At a dinner two weeks ago with CEO's and senior executives from B2B media companies the conversation naturally turned to the economy. There were varying opinions and reactions, some were optimistic, some pessimistic but overall I'd say the mood was pragmatic optimism. The discussion evolved into whether the tough economy was actually a benefit for some businesses as it might allow companies to increase share in a tight market. I volunteered that I thought this was one of the benefits of the current economic climate
Great media companies and great media brands take share in tough markets. They do so with audience's; by expanding share of total audience, time and engagement and also with marketer's by expanding share of marketing budget. I won't go into detail here but as TechWeb competitors will attest, this philosophy is a core part of our cultural DNA, in bear markets as well as bull markets.
What surprised me was how some of the executives at the dinner agreed but only in context of "sales". They talked about not letting sales people use tough markets as an excuse. They talked about "sales" as though it's an isolated function in their company, practiced only by sales reps and disconnected from other parts of their operations. They made it clear that they didn't see sales as something that everyone practices. This is where we differ.

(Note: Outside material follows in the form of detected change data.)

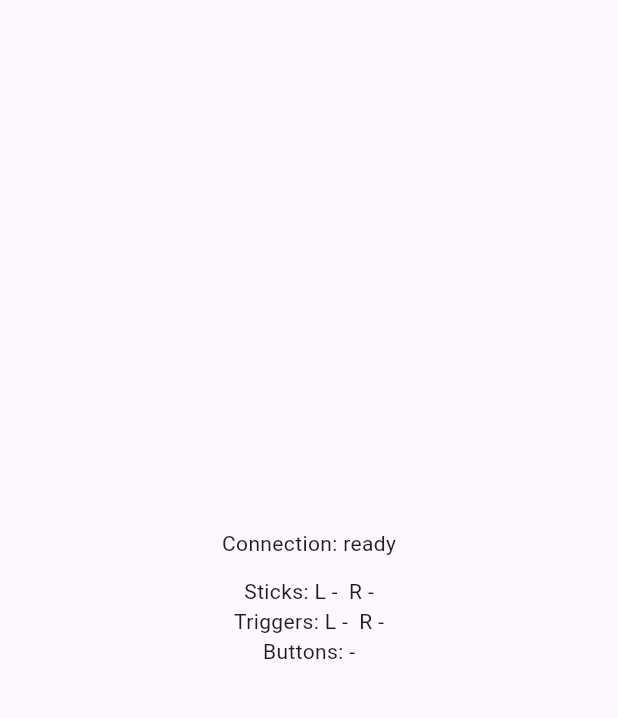
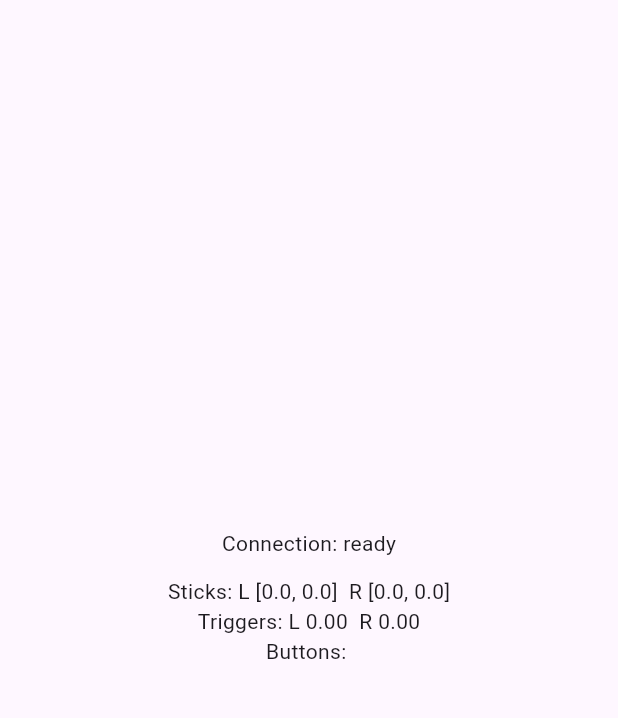
Before and after one commit to nightcinder/wmr-companion, a Flutter app: the screen it shows after launch, on a phone screen of 412 x 824 dp, the part 63-781 px from its top. Run offline on Flutter 3.47's test engine with Material 3 defaults, Android fonts, the phone set to English and light mode, and no system bars; our stand-ins replace flutter_riverpod, share_plus; missing offline and left inert: universal_ble.

Commit message:
Example: start the fake bridge and prepare the BLE swap
Address the phase-4 review findings.

- Construct and start the FakeWmrBridge in initState; the lazy late field was
  only read in dispose, so no gamepad sample ever reached the screen.
- Catch connect failures and render them instead of leaving an unhandled
  future; the widget test now waits for a real stick sample.
- Add wmr_ble to the example, plus the Android BLE permissions and the iOS
  Bluetooth usage descriptions, so replacing FakeTransport with
  UniversalBleTransport is genuinely the only code change.

```diff
--- a/example/lib/main.dart
+++ b/example/lib/main.dart
@@ -17,17 +17,21 @@ class WmrExampleApp extends StatefulWidget {
 }
 
 class _WmrExampleAppState extends State<WmrExampleApp> {
-  final FakeTransport _transport = FakeTransport(
-    devices: const [fakeBridgeDevice],
-  );
-  late final FakeWmrBridge _bridge = FakeWmrBridge(_transport)..start();
-  late final WmrCompanion _wmr = WmrCompanion(ble: _transport);
+  late final FakeTransport _transport;
+  late final FakeWmrBridge _bridge;
+  late final WmrCompanion _wmr;
   StreamSubscription<WmrConnectionState>? _connectionSub;
   WmrConnectionState _state = WmrConnectionState.idle;
+  String? _error;
 
   @override
   void initState() {
     super.initState();
+    _transport = FakeTransport(devices: const [fakeBridgeDevice]);
+    // Construct and start the fake bridge here, not lazily: a `late` field
+    // that is only read in dispose() would never emit a sample.
+    _bridge = FakeWmrBridge(_transport)..start();
+    _wmr = WmrCompanion(ble: _transport);
     _connectionSub = _wmr.connection.listen((state) {
       if (mounted) setState(() => _state = state);
     });
@@ -35,10 +39,16 @@ class _WmrExampleAppState extends State<WmrExampleApp> {
   }
 
   Future<void> _connect() async {
-    await _wmr.initialize();
-    await _wmr.connect(
-      const WmrBridgeDevice(id: fakeBridgeDeviceId, name: 'WMR Bridge'),
-    );
+    try {
+      await _wmr.initialize();
+      await _wmr.connect(
+        const WmrBridgeDevice(id: fakeBridgeDeviceId, name: 'WMR Bridge'),
+      );
+    } on WmrException catch (e) {
+      if (mounted) setState(() => _error = e.message);
+    } catch (e) {
+      if (mounted) setState(() => _error = '$e');
+    }
   }
 
   @override
@@ -63,6 +73,13 @@ class _WmrExampleAppState extends State<WmrExampleApp> {
                 mainAxisAlignment: MainAxisAlignment.center,
                 children: [
                   Text('Connection: ${_state.name}'),
+                  if (_error != null)
+                    Text(
+                      'Error: $_error',
+                      style: TextStyle(
+                        color: Theme.of(context).colorScheme.error,
+                      ),
+                    ),
                   const SizedBox(height: 12),
                   Text(
                     'Sticks: L ${pad?.leftStick ?? '-'}  '
--- a/example/pubspec.yaml
+++ b/example/pubspec.yaml
@@ -11,6 +11,8 @@ dependencies:
     sdk: flutter
   wmr_companion:
     path: ../packages/wmr_companion
+  wmr_ble:
+    path: ../packages/wmr_ble
 
 dev_dependencies:
   flutter_test:
```
Also changed, not shown: example/pubspec.lock, 3 other files.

Growing up at Ziff-Davis under Bill Ziff's leadership, as well as CMP Media under the Leeds family, I received extraordinary media, business and leadership training and experience. One philosophy that was baked into my DNA early on was that "Everybody Sells Everyday".
This doesn't mean that content people cross the line and "sell" editorial. What it means is that regardless of your position you are selling a product and service to a customer. If it's content, then the quality, the packaging and the value will ultimately be determined by the level of audience engagement, your traffic, how many attendees you generate, how many subscribers you have, your readership levels and how the market responds to your content. Regardless of where you sit, Editor in Chief, to beat reporter, to blogger, to conference director, you are selling your value to your audience constantly. And you should be all too aware if you don't deliver high quality, actionable content that the audience wants and needs, someone else will. In today's digital world your audience is talking back to you constantly, providing a whole new ability to actively engage with your customers. You should be fine tuning your "selling" based on how audiences engage with your content in real time.
On the marketing side of our business, from the CEO of the company through to all of our managers, sales executives, sales assistants, to the receptionists in our offices, everyone works with customers. The value of our selling to our marketing customers is judged based on the creativity and the results of the marketing solutions we sell and our customer service. The report card on our selling in this part of the business is very clear as well. It's represented in our repeat business, our revenues, our profits and our share of marketing budget.
We don't view our customers as the employees of our company. Our customers are the professionals who rely on our brands, products and services to make informed decisions and the marketer's who buy our products and services to drive their revenues. These are the people that we sell to everyday. Everybody in our company serves customers, so everybody sells.
When people say, "they have good message discipline" or "they are all on message" or "they have a very focussed culture" they are touching on variations of the same theme. "Sales" is more than a business practice and discipline. It's a philosophy and one that entire companies should embrace. I know ours does.,